While I love my little brother with all my heart and wouldn’t have him any other way, can I just point out that a few years ago, the percentage of children with autism was about 1 in 300, and now it’s dropped to 1 in 88?
It’s been at around 1 in 120/150 since the early 2000s. So it was awhile ago that it was 1 in 300.
Also, this is because of better diagnostic techniques. It’s a GOOD thing. You realize that, right?
Edited to add: I was evaluated for the first time in 1992. It was a full two years later that Asperger’s would be added to the DSM. I know a lot of doctors until the very late 90s and early 2000s were still under the impression that autistic=nonverbal, and that’s very clearly NOT the case always. I was finally diagnosed last year, and I’m glad I finally have an answer.
I was evaluated as a toddler, in the early 1980’s. And I was non-verbal. The speech pathologist who saw me knew nothing about autism and did not use the actual criteria in his evaluation. He decided that I could speak, I just didn’t want to.
I was correctly diagnosed at 28, in the year 2010. (Well…I was diagnosed with Asperger’s, even though I actually fit the criteria for Autistic Disorder as a child. But my verbal abilities are presently consistent with Asperger’s.) I was autistic the entire time; I just wasn’t counted.
What’s more, I have solid reasons to suspect that grandparents, great-grandparents, and great-great-grandparents of mine have been on the spectrum. As the syndrome was not described until the 1940’s, and even then there was no systematic effort made to find these children, needless to say that if you were autistic in the 1870’s, you weren’t diagnosed.
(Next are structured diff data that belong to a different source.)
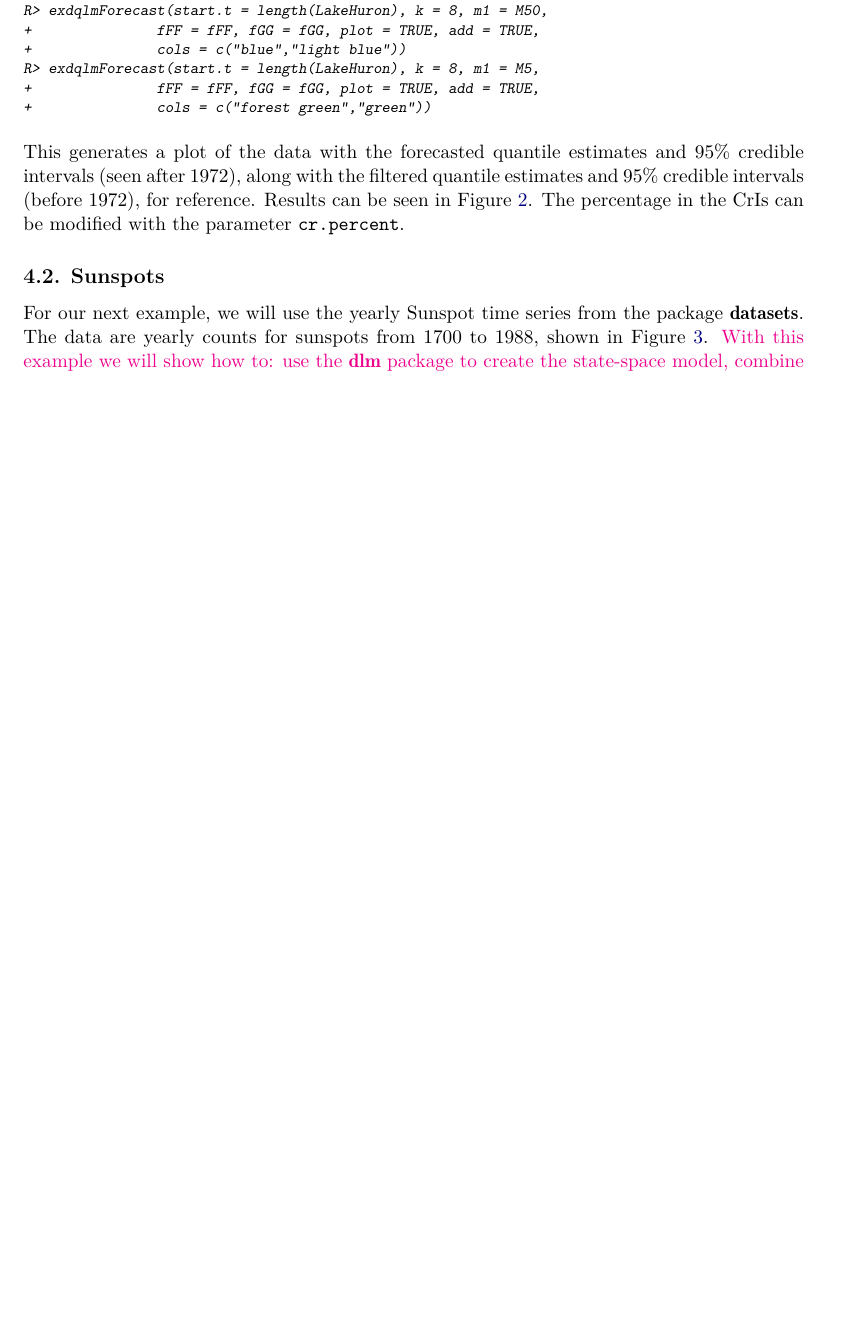
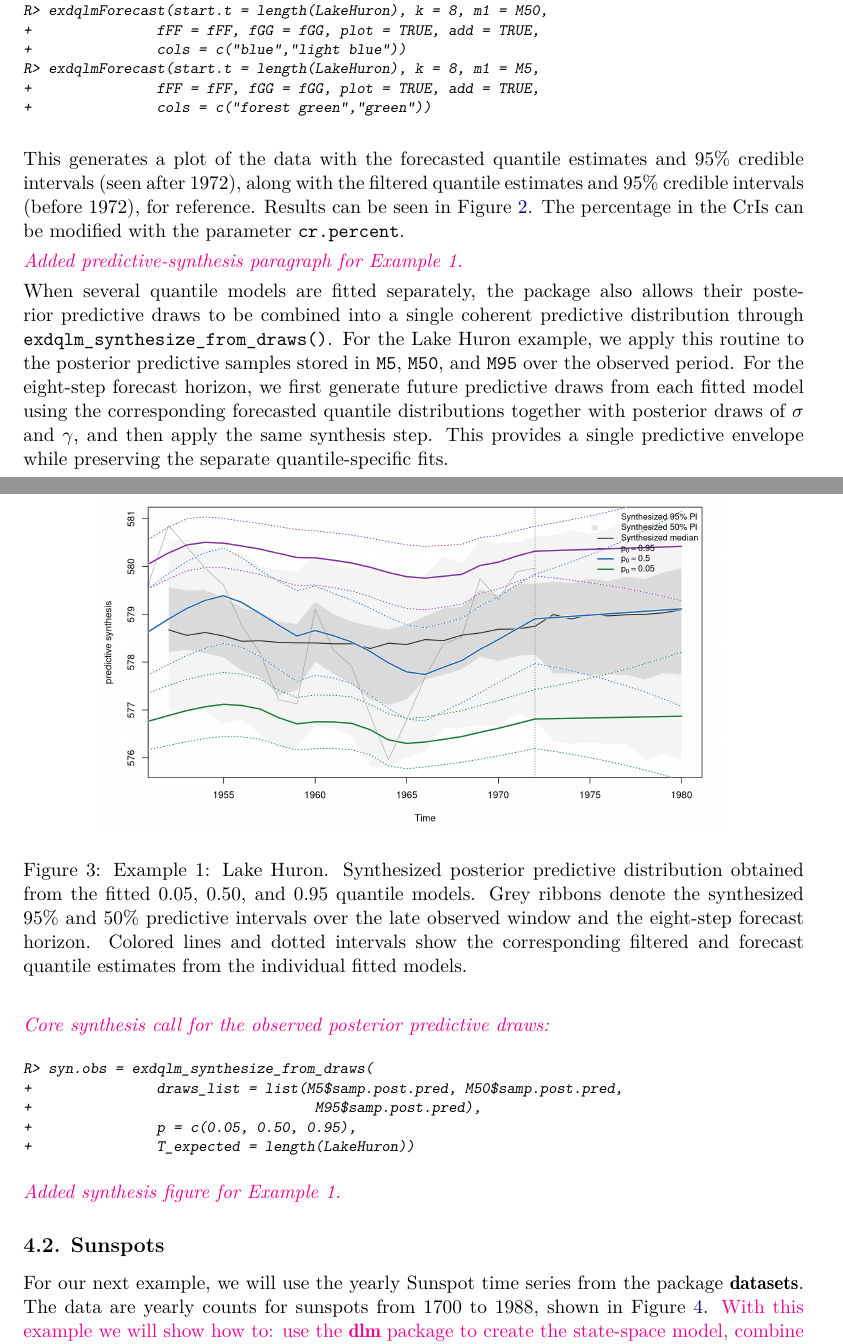
Before and after one commit to AntonioAPDL/exdqlm---Article, a LaTeX document (article4.tex): part of page 13 of 29 before the commit and two parts of pages 13 and 14 of 30 after it, the two joined at a grey line, cut so that both start at the same text, the shorter picture padded with empty space. Compiled offline with pdfLaTeX.

Commit message:
Add predictive synthesis coverage to Example 1

```diff
--- a/article4.tex
+++ b/article4.tex
@@ -523,6 +526,29 @@ R> exdqlmForecast(start.t = length(LakeHuron), k = 8, m1 = M5,
 \end{CodeChunk}
 
 This generates a plot of the data with the forecasted quantile estimates and 95\% credible intervals (seen after 1972), along with the filtered quantile estimates and 95\% credible intervals (before 1972), for reference. Results can be seen in Figure \ref{fig:ex1quants}. The percentage in the CrIs can be modified with the parameter \code{cr.percent}.
+
+\aA{\noindent\emph{Added predictive-synthesis paragraph for Example 1.}}
+
+When several quantile models are fitted separately, the package also allows their posterior predictive draws to be combined into a single coherent predictive distribution through \code{exdqlm_synthesize_from_draws()}. For the Lake Huron example, we apply this routine to the posterior predictive samples stored in \code{M5}, \code{M50}, and \code{M95} over the observed period. For the eight-step forecast horizon, we first generate future predictive draws from each fitted model using the corresponding forecasted quantile distributions together with posterior draws of $\sigma$ and $\gamma$, and then apply the same synthesis step. This provides a single predictive envelope while preserving the separate quantile-specific fits.
+
+\aA{\noindent\emph{Core synthesis call for the observed posterior predictive draws:}}
+\begin{CodeChunk}
+\begin{CodeInput}
+R> syn.obs = exdqlm_synthesize_from_draws(
++               draws_list = list(M5$samp.post.pred, M50$samp.post.pred,
++                                  M95$samp.post.pred),
++               p = c(0.05, 0.50, 0.95),
++               T_expected = length(LakeHuron))
+\end{CodeInput}
+\end{CodeChunk}
+
+\aA{\noindent\emph{Added synthesis figure for Example 1.}}
+\begin{figure}[!t]
+\centering
+\includegraphics[width=0.8\textwidth]{ex1synth.png}
+\caption{Example 1: Lake Huron. Synthesized posterior predictive distribution obtained from the fitted $0.05$, $0.50$, and $0.95$ quantile models. Grey ribbons denote the synthesized 95\% and 50\% predictive intervals over the late observed window and the eight-step forecast horizon. Colored lines and dotted intervals show the corresponding filtered and forecast quantile estimates from the individual fitted models.}
+\label{fig:ex1synth}
+\end{figure}
 
 %%%%%%%%%%%%%%%%%%%%%%%%%%%%%%%%%%%%%%%%%
 %%%%%%%%%%%%%%%%%%%%%%%%%%%%%%%%%%%%%%%%%
```
Also changed, not shown: analysis/config/params_manuscript.yml (+10 -0 lines), analysis/manuscript/outputs/tables/ex1_runtime_summary.csv (+3 -3 lines), analysis/manuscript/outputs/tables/manuscript_repro_notes.csv (+1 -1 lines), analysis/manuscript/outputs/tables/manuscript_repro_tracker.csv (+2 -0 lines), analysis/manuscript/outputs/tables/manuscript_repro_tracker.md (+4 -2 lines), Figures/ex1quants.png, Figures/ex1synth.png (added), analysis/README.md, analysis/manuscript/README.md, analysis/manuscript/outputs/figures/ex1quants.png, analysis/manuscript/outputs/figures/ex1synth.png (added), article4.pdf, article4.tex (3 more changed lines), 4 other files.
The word didn’t exist. Literally countless people have been living out their lives unidentified, for centuries.
And there is still this kind of ignorance among professionals, especially regarding women and adults. I had to explain, to a pediatric nurse, this year, that autism does not mean that somebody “just can’t understand anything.” I’ve had to explain that it is not a form of mental retardation, that it does not mean that somebody will never be able to do anything, or that somebody “cannot communicate.” Some of this from health care professionals. Year 2012. It’s astonishing and scary.